--- Aim of the exercise ---
The job is to find each line in the entries holding the string "with" and copy that line.

--- Exercise input ---
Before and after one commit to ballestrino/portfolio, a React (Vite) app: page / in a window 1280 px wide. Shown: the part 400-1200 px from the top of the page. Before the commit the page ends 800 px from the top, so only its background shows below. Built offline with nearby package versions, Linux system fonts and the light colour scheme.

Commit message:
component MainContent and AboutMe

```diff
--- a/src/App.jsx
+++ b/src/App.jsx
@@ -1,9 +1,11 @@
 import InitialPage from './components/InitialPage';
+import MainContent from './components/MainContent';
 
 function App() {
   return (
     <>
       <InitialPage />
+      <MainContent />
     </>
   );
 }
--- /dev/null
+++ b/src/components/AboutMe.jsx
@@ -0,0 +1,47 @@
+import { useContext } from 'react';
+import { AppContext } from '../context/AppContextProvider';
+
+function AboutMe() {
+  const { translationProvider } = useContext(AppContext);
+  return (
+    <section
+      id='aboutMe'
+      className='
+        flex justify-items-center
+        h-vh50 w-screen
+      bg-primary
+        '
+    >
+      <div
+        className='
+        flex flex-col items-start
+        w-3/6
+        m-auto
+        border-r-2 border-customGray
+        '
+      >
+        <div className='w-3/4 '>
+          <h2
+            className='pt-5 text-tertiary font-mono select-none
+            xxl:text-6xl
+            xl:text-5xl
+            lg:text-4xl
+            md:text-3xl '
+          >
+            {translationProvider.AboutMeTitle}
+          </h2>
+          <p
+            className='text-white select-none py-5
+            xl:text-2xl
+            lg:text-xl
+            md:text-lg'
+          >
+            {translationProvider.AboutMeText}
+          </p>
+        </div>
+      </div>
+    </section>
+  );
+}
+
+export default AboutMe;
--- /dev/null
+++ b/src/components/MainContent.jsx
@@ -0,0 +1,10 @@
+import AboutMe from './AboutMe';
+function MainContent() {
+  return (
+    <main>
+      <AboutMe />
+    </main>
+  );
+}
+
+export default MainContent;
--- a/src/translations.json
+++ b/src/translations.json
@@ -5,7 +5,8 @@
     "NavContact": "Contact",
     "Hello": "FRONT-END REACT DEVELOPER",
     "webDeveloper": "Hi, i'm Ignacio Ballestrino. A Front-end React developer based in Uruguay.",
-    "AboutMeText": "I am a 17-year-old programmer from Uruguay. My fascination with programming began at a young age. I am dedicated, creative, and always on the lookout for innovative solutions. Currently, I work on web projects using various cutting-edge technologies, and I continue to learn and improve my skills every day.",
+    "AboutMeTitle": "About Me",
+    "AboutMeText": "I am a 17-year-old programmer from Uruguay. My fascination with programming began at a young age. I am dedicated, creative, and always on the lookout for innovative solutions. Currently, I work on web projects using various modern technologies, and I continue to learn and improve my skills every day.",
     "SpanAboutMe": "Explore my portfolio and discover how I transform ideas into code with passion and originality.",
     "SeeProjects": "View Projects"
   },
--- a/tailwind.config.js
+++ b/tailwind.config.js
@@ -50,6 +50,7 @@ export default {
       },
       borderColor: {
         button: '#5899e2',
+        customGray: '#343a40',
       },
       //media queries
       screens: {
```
==
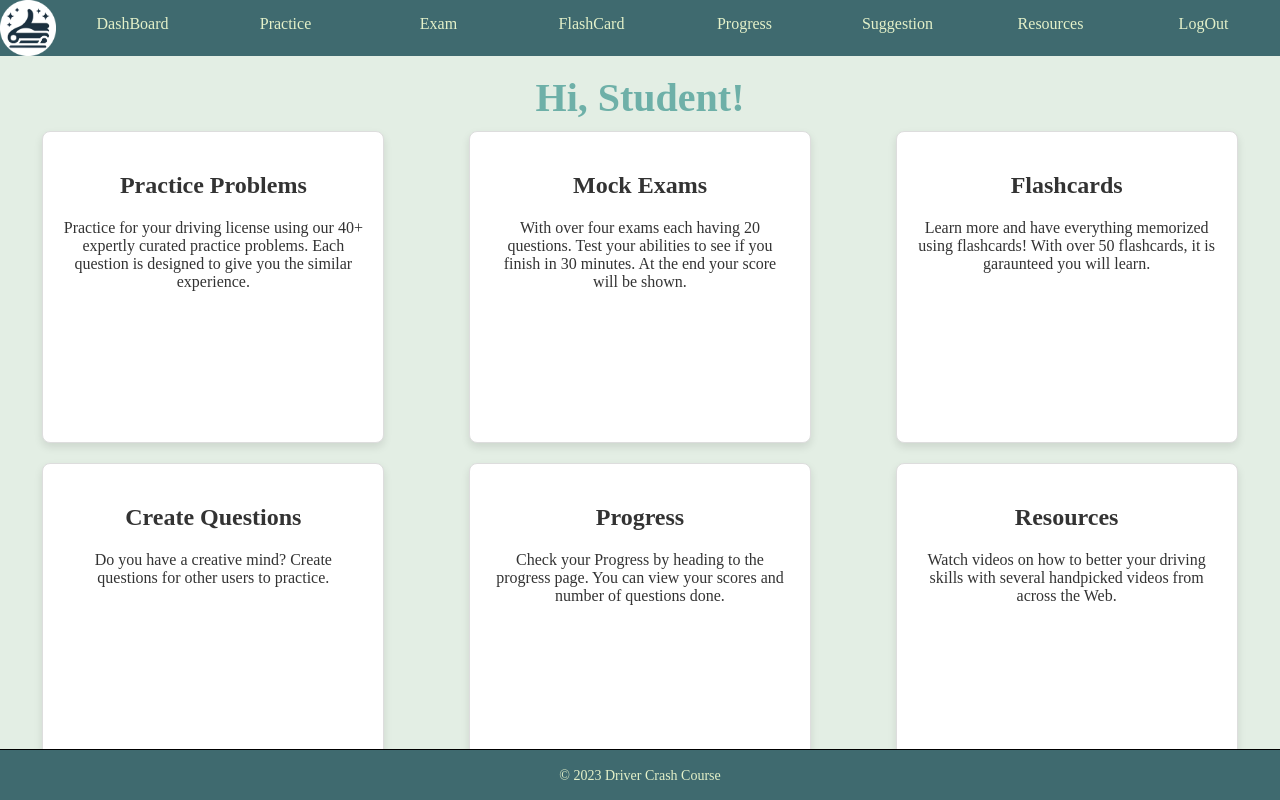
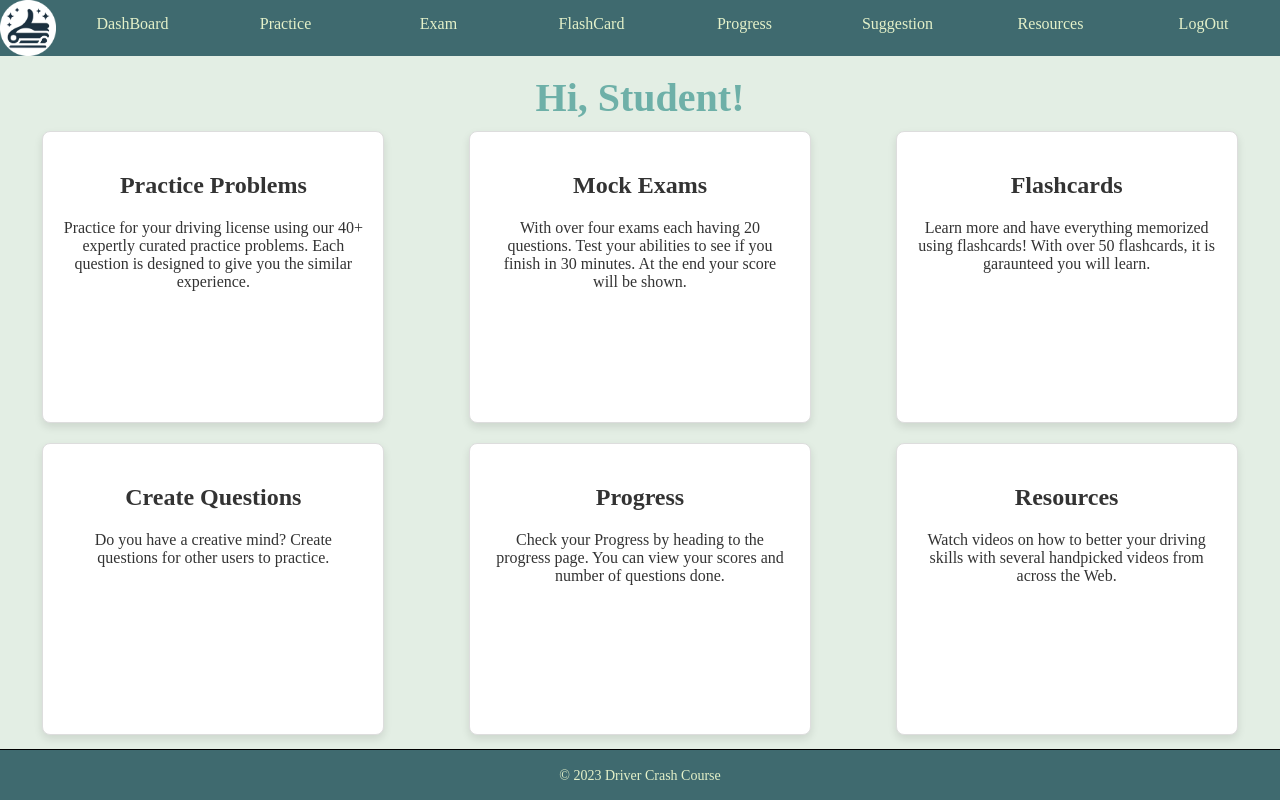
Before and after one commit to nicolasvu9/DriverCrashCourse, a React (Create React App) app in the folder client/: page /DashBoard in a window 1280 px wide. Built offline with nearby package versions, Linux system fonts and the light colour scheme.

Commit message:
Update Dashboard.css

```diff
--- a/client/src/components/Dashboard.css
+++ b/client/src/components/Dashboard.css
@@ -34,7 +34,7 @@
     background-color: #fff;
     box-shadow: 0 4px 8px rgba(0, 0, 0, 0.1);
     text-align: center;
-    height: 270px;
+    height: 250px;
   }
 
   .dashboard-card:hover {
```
---
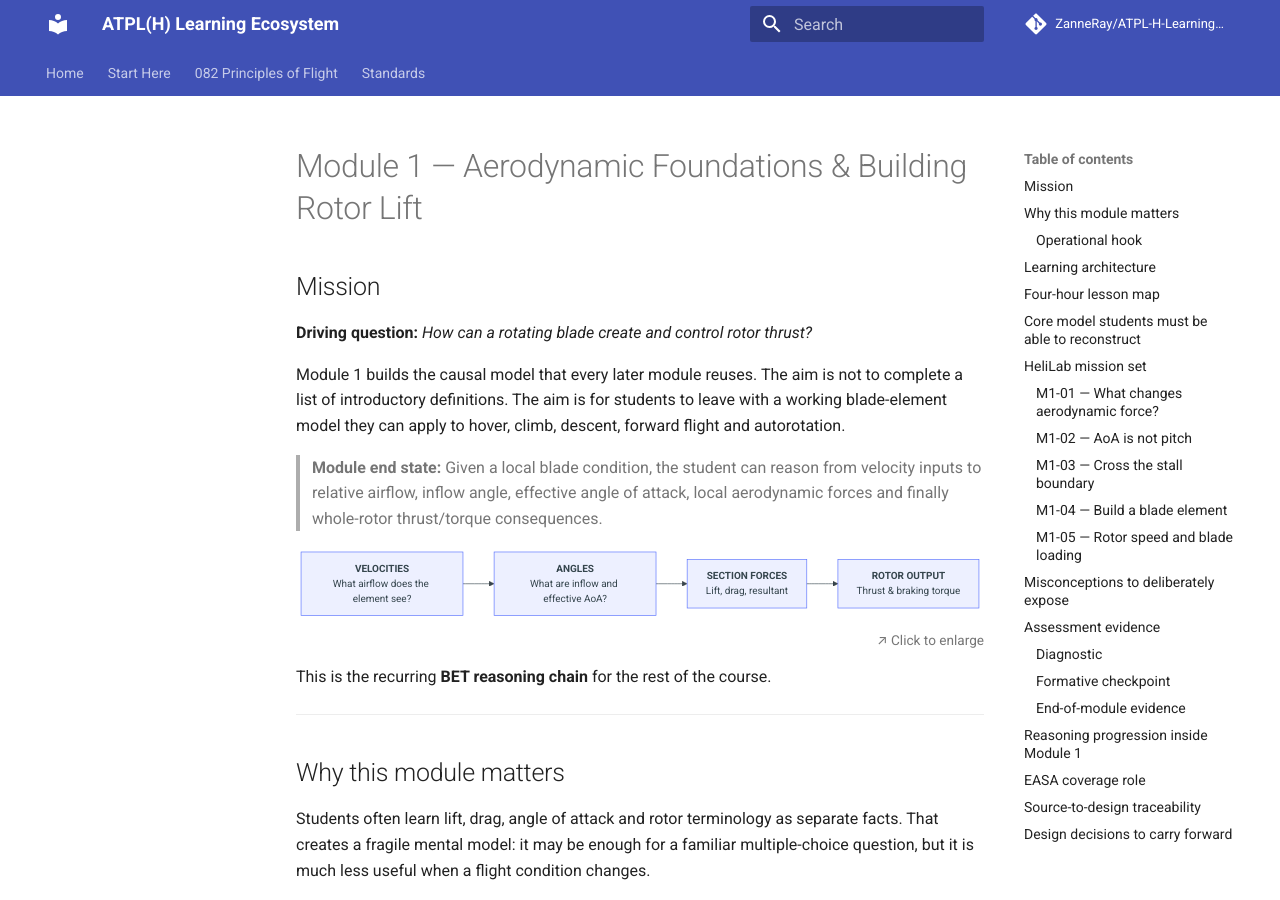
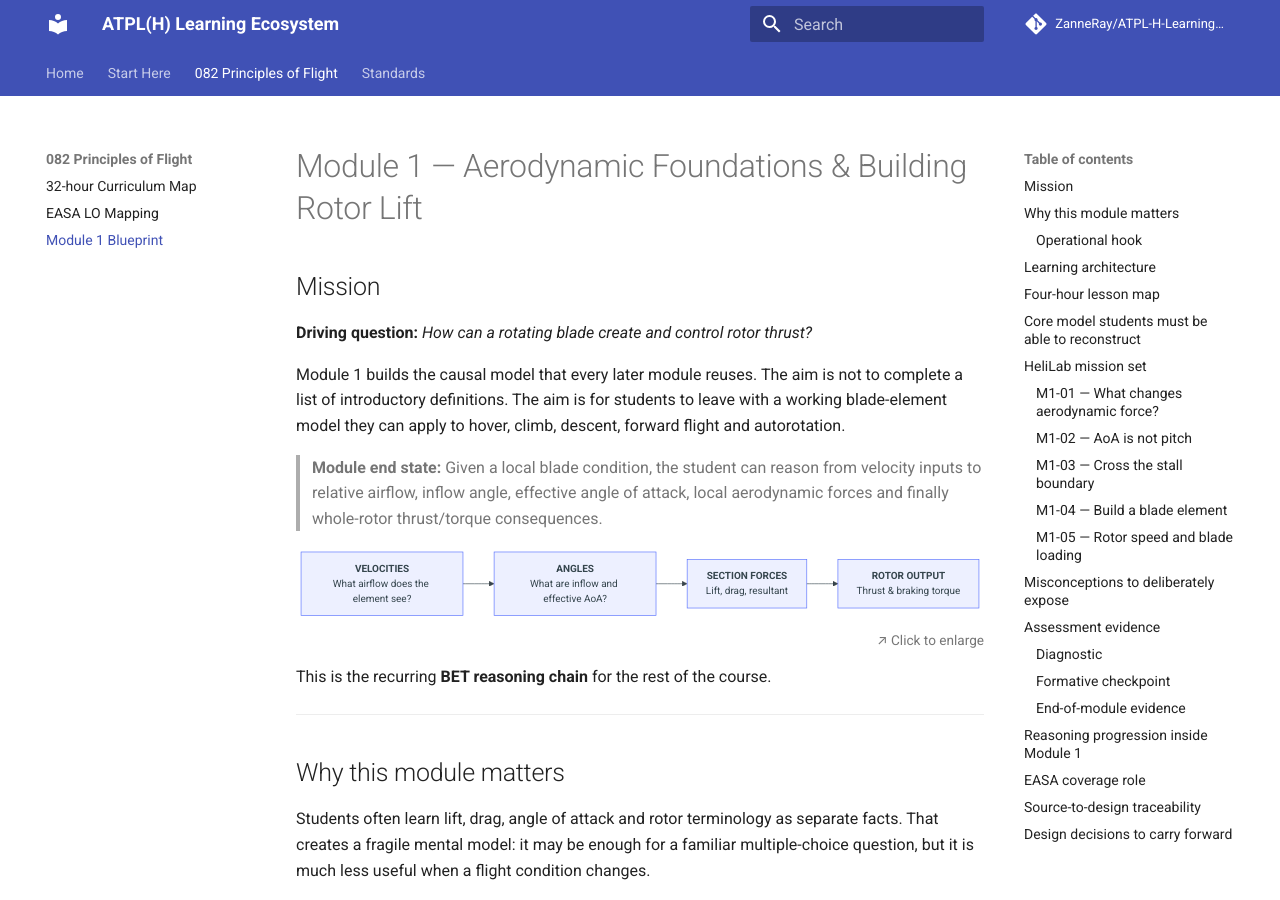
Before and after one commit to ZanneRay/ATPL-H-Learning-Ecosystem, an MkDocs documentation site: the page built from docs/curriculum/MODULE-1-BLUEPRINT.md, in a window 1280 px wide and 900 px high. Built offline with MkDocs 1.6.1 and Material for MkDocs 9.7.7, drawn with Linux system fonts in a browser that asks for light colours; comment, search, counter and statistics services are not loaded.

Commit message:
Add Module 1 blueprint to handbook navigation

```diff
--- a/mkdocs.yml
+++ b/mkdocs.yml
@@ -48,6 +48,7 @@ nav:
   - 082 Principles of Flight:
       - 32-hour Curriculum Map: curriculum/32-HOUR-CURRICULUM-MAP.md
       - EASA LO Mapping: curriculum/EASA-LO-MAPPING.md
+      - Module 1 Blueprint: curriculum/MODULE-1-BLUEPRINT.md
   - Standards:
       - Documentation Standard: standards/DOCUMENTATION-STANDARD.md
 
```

--- The answer ---
Before and after one commit to ballestrino/portfolio, a React (Vite) app: page / in a window 1280 px wide. Shown: the part 400-1200 px from the top of the page. Before the commit the page ends 800 px from the top, so only its background shows below. Built offline with nearby package versions, Linux system fonts and the light colour scheme.
-    "AboutMeText": "I am a 17-year-old programmer from Uruguay. My fascination with programming began at a young age. I am dedicated, creative, and always on the lookout for innovative solutions. Currently, I work on web projects using various cutting-edge technologies, and I continue to learn and improve my skills every day.",
+    "AboutMeText": "I am a 17-year-old programmer from Uruguay. My fascination with programming began at a young age. I am dedicated, creative, and always on the lookout for innovative solutions. Currently, I work on web projects using various modern technologies, and I continue to learn and improve my skills every day.",
     "SpanAboutMe": "Explore my portfolio and discover how I transform ideas into code with passion and originality.",
Before and after one commit to nicolasvu9/DriverCrashCourse, a React (Create React App) app in the folder client/: page /DashBoard in a window 1280 px wide. Built offline with nearby package versions, Linux system fonts and the light colour scheme.
Before and after one commit to ZanneRay/ATPL-H-Learning-Ecosystem, an MkDocs documentation site: the page built from docs/curriculum/MODULE-1-BLUEPRINT.md, in a window 1280 px wide and 900 px high. Built offline with MkDocs 1.6.1 and Material for MkDocs 9.7.7, drawn with Linux system fonts in a browser that asks for light colours; comment, search, counter and statistics services are not loaded.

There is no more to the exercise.